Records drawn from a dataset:
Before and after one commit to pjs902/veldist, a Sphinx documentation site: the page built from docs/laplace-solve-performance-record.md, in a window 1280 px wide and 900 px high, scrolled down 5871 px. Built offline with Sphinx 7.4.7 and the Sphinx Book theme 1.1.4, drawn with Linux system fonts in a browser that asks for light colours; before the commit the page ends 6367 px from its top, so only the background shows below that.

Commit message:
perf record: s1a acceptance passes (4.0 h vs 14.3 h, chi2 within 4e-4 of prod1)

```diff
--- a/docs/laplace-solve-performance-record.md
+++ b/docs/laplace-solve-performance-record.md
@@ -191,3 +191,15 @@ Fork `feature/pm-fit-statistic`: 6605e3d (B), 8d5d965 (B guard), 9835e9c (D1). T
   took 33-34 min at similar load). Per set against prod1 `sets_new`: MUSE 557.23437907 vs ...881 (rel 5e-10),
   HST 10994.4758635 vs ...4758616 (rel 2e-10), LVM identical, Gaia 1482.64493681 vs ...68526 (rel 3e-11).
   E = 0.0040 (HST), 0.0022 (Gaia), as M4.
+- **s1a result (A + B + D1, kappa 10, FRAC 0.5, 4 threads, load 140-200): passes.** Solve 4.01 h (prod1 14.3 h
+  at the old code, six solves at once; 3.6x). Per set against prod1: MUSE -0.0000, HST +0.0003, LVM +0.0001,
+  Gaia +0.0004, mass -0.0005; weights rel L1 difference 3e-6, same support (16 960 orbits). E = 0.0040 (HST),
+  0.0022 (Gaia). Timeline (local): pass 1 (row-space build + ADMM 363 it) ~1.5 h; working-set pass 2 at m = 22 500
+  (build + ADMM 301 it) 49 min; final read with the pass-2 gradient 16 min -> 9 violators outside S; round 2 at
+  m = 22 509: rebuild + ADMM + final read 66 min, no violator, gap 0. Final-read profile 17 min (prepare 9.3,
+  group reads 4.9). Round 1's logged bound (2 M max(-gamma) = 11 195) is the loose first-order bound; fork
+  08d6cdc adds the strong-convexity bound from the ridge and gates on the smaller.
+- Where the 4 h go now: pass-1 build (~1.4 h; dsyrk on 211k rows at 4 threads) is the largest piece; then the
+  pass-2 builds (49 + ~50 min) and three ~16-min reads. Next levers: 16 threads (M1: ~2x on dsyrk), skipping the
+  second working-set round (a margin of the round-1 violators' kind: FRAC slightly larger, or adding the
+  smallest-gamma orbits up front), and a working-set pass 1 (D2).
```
---
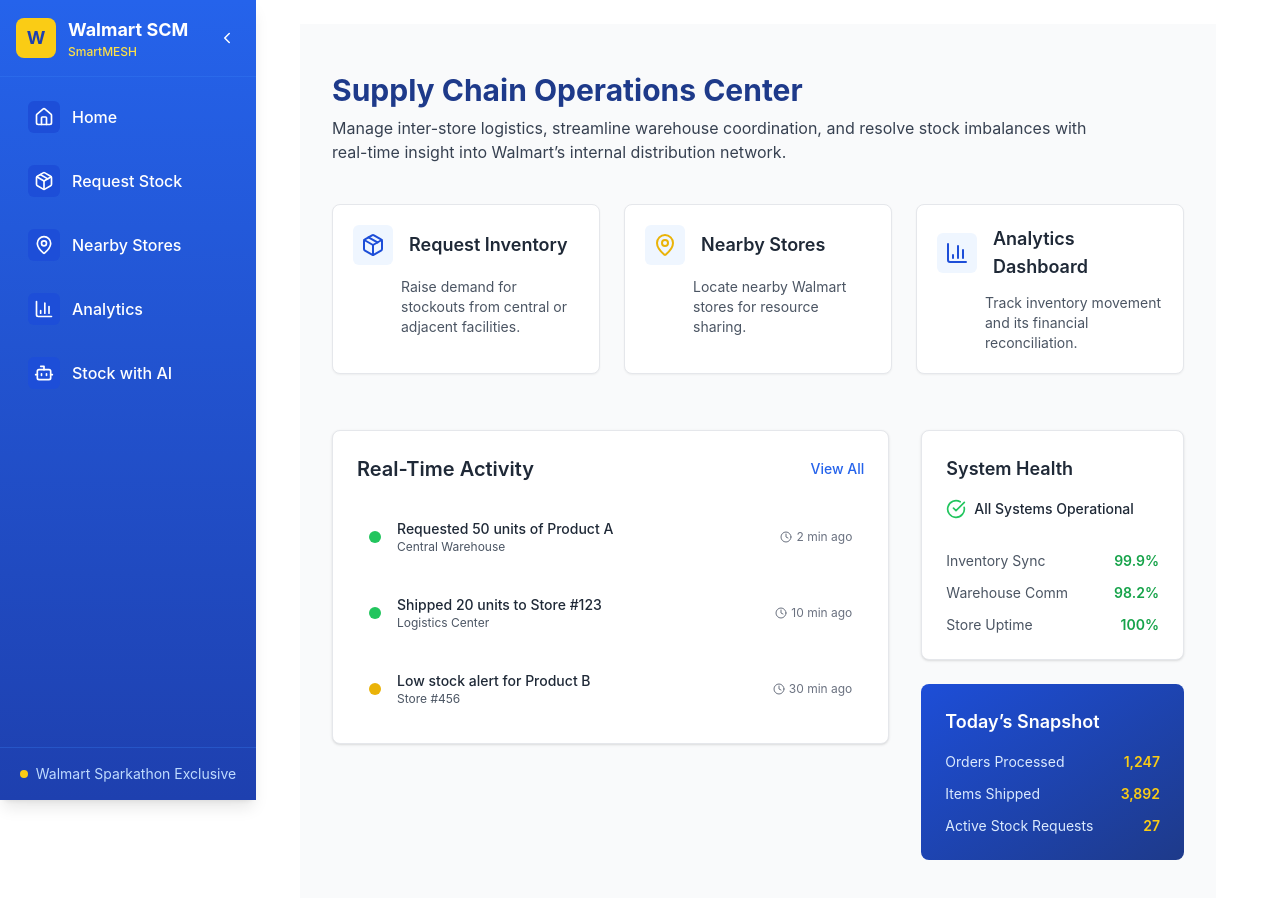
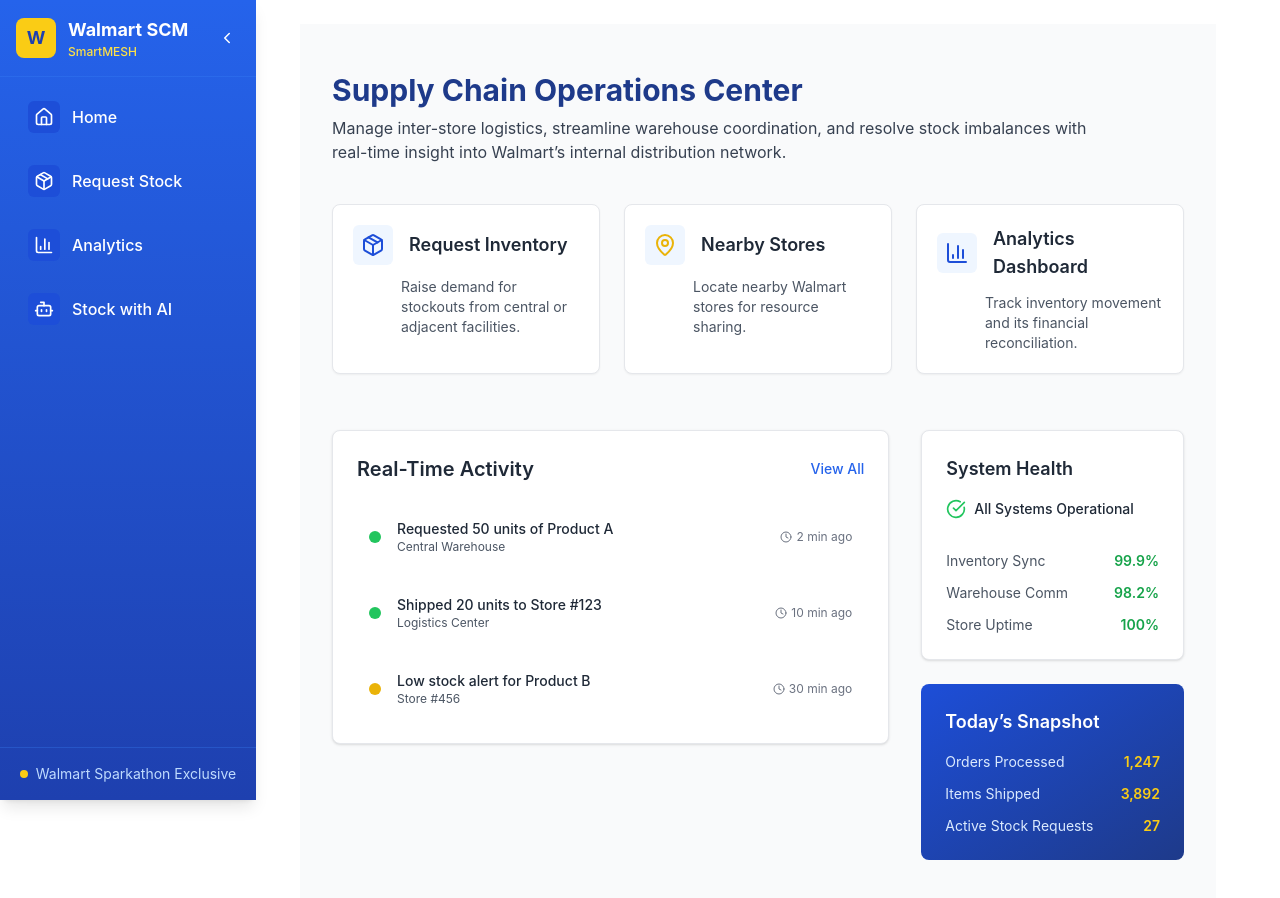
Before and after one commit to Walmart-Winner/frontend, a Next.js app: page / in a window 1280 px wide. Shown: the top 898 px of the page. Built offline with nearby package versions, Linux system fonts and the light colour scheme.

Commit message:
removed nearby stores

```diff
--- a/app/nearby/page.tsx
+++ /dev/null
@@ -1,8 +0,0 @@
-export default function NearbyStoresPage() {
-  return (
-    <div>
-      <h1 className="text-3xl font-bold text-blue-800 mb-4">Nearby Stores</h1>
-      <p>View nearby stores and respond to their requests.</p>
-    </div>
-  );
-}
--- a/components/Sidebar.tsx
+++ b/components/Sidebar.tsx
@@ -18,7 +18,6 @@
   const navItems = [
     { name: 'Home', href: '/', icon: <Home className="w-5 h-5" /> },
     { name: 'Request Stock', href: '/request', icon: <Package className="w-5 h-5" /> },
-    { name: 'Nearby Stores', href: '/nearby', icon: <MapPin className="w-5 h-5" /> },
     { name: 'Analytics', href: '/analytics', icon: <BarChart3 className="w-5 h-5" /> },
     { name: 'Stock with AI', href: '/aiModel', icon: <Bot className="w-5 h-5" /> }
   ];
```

### WHAT TO DO
Copy all lines from the data above that contain the word "Gaia".

### RESULT OF THIS TASK
   HST 10994.4758635 vs ...4758616 (rel 2e-10), LVM identical, Gaia 1482.64493681 vs ...68526 (rel 3e-11).
   E = 0.0040 (HST), 0.0022 (Gaia), as M4.
+  Gaia +0.0004, mass -0.0005; weights rel L1 difference 3e-6, same support (16 960 orbits). E = 0.0040 (HST),
+  0.0022 (Gaia). Timeline (local): pass 1 (row-space build + ADMM 363 it) ~1.5 h; working-set pass 2 at m = 22 500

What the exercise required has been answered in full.